The fuselage as you know it’s the part of the aircraft which holds the passengers or cargo, or both at the same time. The weight of this part is very important, The centre of gravity of an aircraft must be carefully analysed and studied. The centre of gravity is the point of reference from which an aircraft rotates laterally or vertically.
The shape of the fuselage is determined by the type of the aircraft: a supersonic aircraft will not have the same fuselage shape as a commercial plane. The supersonic ones have a slender body to avoid the drag created by the fuselage on high speeds.
The fuselage (in commercial aircraft) is mainly divided in three different parts: the fuselage cockpit, the centre fuselage and rear fuselage.
In the cockpit is where the aircraft is controlled by the pilots. It is full of buttons, handlers and screens: they give the pilots information about what is happening in the moment on the aircraft. Most modern cockpits are enclosed after the September, 11 attacks, to avoid hijacking of the aircraft.

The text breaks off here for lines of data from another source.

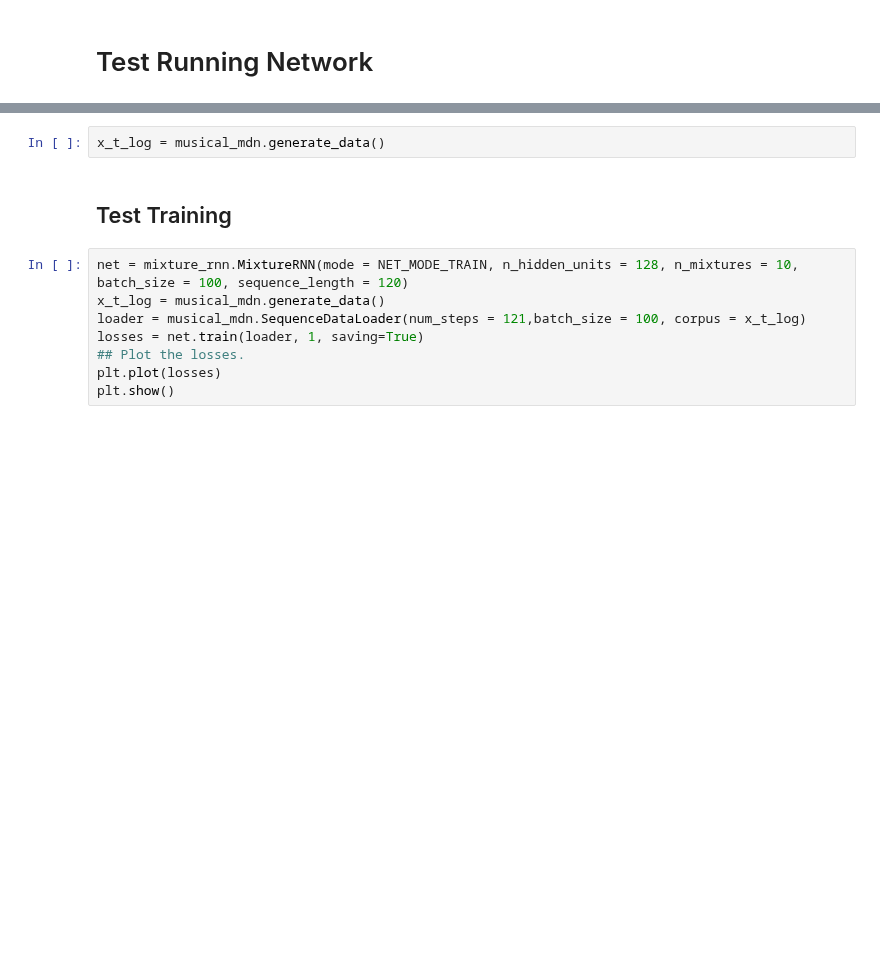
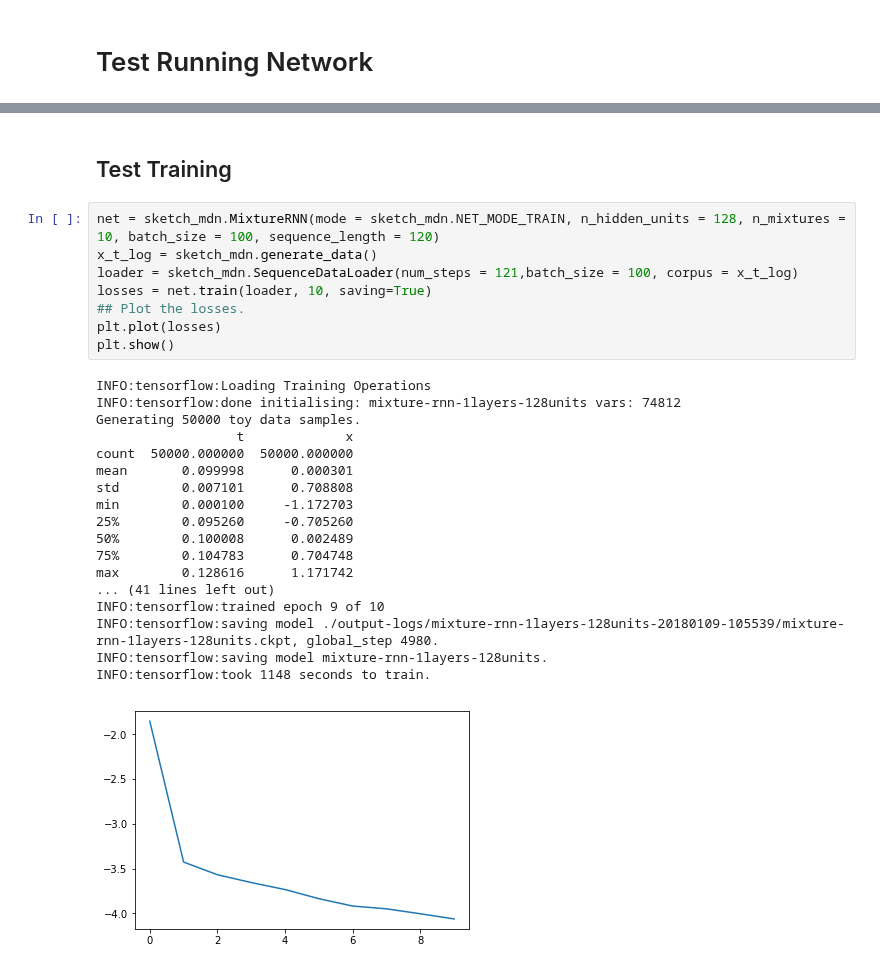
Before and after one commit to cpmpercussion/impsy, a Jupyter notebook: test-mdn-sketch-mixture.ipynb, the cells around one changed output, grey strips where cells are left out. Cells and saved outputs as stored; diff of their text form; blank space fills up the shorter version.

```diff
--- a/test-mdn-sketch-mixture.ipynb
+++ b/test-mdn-sketch-mixture.ipynb
@@ -73,12 +73,29 @@ Window: 6000 to 6100
-# %%
-x_t_log = musical_mdn.generate_data()
 # %% [markdown]
 ## Test Training
 # %%
-net = mixture_rnn.MixtureRNN(mode = NET_MODE_TRAIN, n_hidden_units = 128, n_mixtures = 10, batch_size = 100, sequence_length = 120)
-x_t_log = musical_mdn.generate_data()
-loader = musical_mdn.SequenceDataLoader(num_steps = 121,batch_size = 100, corpus = x_t_log)
-losses = net.train(loader, 1, saving=True)
+net = sketch_mdn.MixtureRNN(mode = sketch_mdn.NET_MODE_TRAIN, n_hidden_units = 128, n_mixtures = 10, batch_size = 100, sequence_length = 120)
+x_t_log = sketch_mdn.generate_data()
+loader = sketch_mdn.SequenceDataLoader(num_steps = 121,batch_size = 100, corpus = x_t_log)
+losses = net.train(loader, 10, saving=True)
 ## Plot the losses.
 plt.plot(losses)
 plt.show()
+# %% [output]
+INFO:tensorflow:Loading Training Operations
+INFO:tensorflow:done initialising: mixture-rnn-1layers-128units vars: 74812
+Generating 50000 toy data samples.
+                  t             x
+count  50000.000000  50000.000000
+mean       0.099998      0.000301
+std        0.007101      0.708808
+min        0.000100     -1.172703
+25%        0.095260     -0.705260
+50%        0.100008      0.002489
+75%        0.104783      0.704748
+max        0.128616      1.171742
+... (41 lines left out)
+INFO:tensorflow:trained epoch 9 of 10
+INFO:tensorflow:saving model ./output-logs/mixture-rnn-1layers-128units-20180109-105539/mixture-rnn-1layers-128units.ckpt, global_step 4980.
+INFO:tensorflow:saving model mixture-rnn-1layers-128units.
+INFO:tensorflow:took 1148 seconds to train.
+[figure, added]
```
Also changed, not shown: parts of 4 cells of this notebook.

In the rear of the fuselage we usually find the vertical and horizontal stabilizer. The horizontal stabilizer is a fixed part of the aircraft that avoids it to rotate up and down. A part of the horizontal stabilizer can be moved and is called elevator and it’s the responsible of the position of the nose of the aircraft: pitching (up or down). It rotates along the centre of gravity as we said before. Here is a beautiful GIF that shows how it works: